Genesis 18:1-10                                                                  

Luke 10:38-42                                                                     

We’re standing in the sacristy there at St. Michael’s, Barrington, Illinois – me, the curate just out of seminary, the rector, and the visiting bishop – just about to go in to begin the liturgy. “Bill,” says the bishop to the rector, “what did I preach about last time I was here?” (This would have been four years earlier.) I watch a look of panic cross the rector’s face. Sermons have a short shelf life in memory; four years could be four centuries. “I remember you told a story about a dog,” the rector replied, color returning to his face. “Ah,” said the bishop, returning to his brief case the sermon he had taken out and pulling forth another. It turned out he had three sermons that he preached, rotating them as he went his rounds.

So, a story about stories. Fr. McLean remembered nothing about the bishop’s sermon except the dog story he’d told. You may well remember nothing about this story except my story about the bishop’s sermon. Stories are what are most memorable because we humans are constructed by stories. It is through stories that we find the most fundamental meaning of who we are and what life and reality are all about. The Bible endures as a source of truth because it is above all a collection of stories. Continue reading ‘Pentcost 8 July 18, 2010’

Pentecost 7 July 11, 2010

Deuteronomy 30:9-14                                                       

Luke 10:25-37                                                                     

I think this may be a troubling sermon for you. At least it is for me. There’s a good guy and a bad guy in the gospel today. The good guy is the Samaritan of course, who stops by the side of the road and cares for the man who’s been left there for dead. We know this Samaritan well; this is one of Jesus’s most familiar parables. The bad guy is – not the priest or the Levite who pass the injured man by – no, the real bad guy is the lawyer whose question prompts Jesus to tell the parable.

Why is the lawyer bad? Because, Luke tells us, he “wanted to justify himself.” That is, he put himself forward, tried to assert his own cleverness, sought to cross-examine or test Jesus. He should simply have done what the good Samaritan did, which was to obey what he knew to be God’s law: “You shall love the Lord your God with all your heart, and with all your soul, and with all your strength, and with all your mind; and your neighbor as yourself.”

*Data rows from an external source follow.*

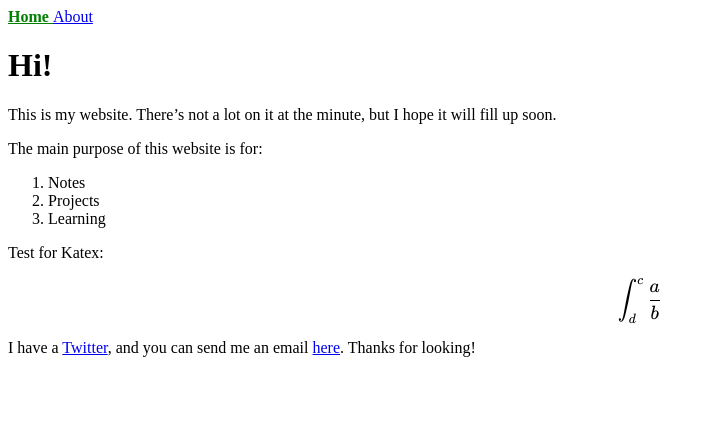
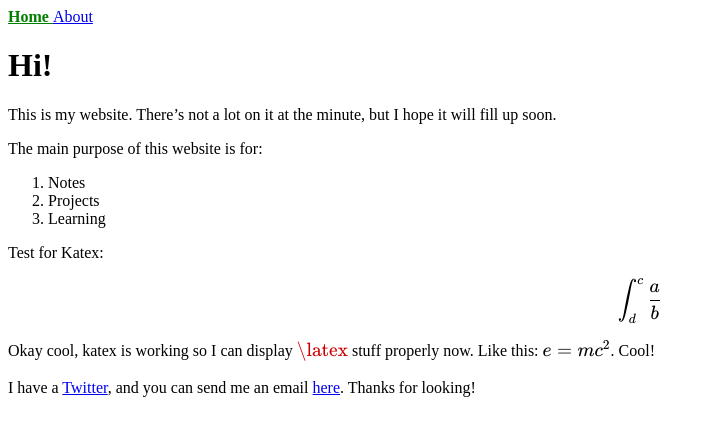
Before and after one commit to andyleemitchell/andyleemitchell.github.io, a Jekyll site: the page built from index.md, in a window 1280 px wide. Shown: the top 436 px of the page, without its empty margins (0-715 px from the left). Built offline with Jekyll 4.4.1, drawn with Linux system fonts in a browser that asks for light colours; nearby versions of some CDN libraries; our own code applies the rules of GitHub Pages for plain Markdown files.

Commit message:
Update index.md

```diff
--- a/index.md
+++ b/index.md
@@ -10,5 +10,7 @@ Test for Katex:
 
 $$\int^{c}_{d} \frac{a}{b}$$
 
+Okay cool, katex is working so I can display $$\latex$$ stuff properly now. Like this: $$e=mc^2$$. Cool!
+
 I have a [Twitter](https://www.twitter.com/andyleemitchell), and you can send me an email [here](mailto:andrew.leemitchell.2021@mumail.ie?subject=I%20came%20from%20your%20website).
 Thanks for looking!
```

So, what’s troubling about this? What’s troubling, I think, is that you and I are the lawyer, not the Samaritan. Putting ourself at the center, making ourselves the test of life – do I like such-and-such, does it make sense to me, does it withstand my test of self-interest – this is our default stance towards life. Maybe, if something meets our test, we go ahead and do what we should be doing according to God’s law. But often, I think, we’re just more interested in testing for ourselves and never get around to doing. And sometimes, of course, God fails our test and we don’t do his law at all. Continue reading ‘Pentecost 7 July 11, 2010’

Pentecost 6 July 4, 2010

Galatians 6:1-16                                                                 

Luke 10:1-11, 16-20                                                          

In the parish I served in St. Charles, Illinois, the custom was to begin meetings of the city council with prayer led by one of the local clergy. I was always asked to perform this duty at the meeting closest to Independence Day because, as the city clerk explained, “the Episcopal Church is so historic.” I never had the heart to tell her that although many, even most, of the Founding Fathers were Anglicans, the Episcopal clergy were mostly loyalists to the British Crown. Continue reading ‘Pentecost 6 July 4, 2010’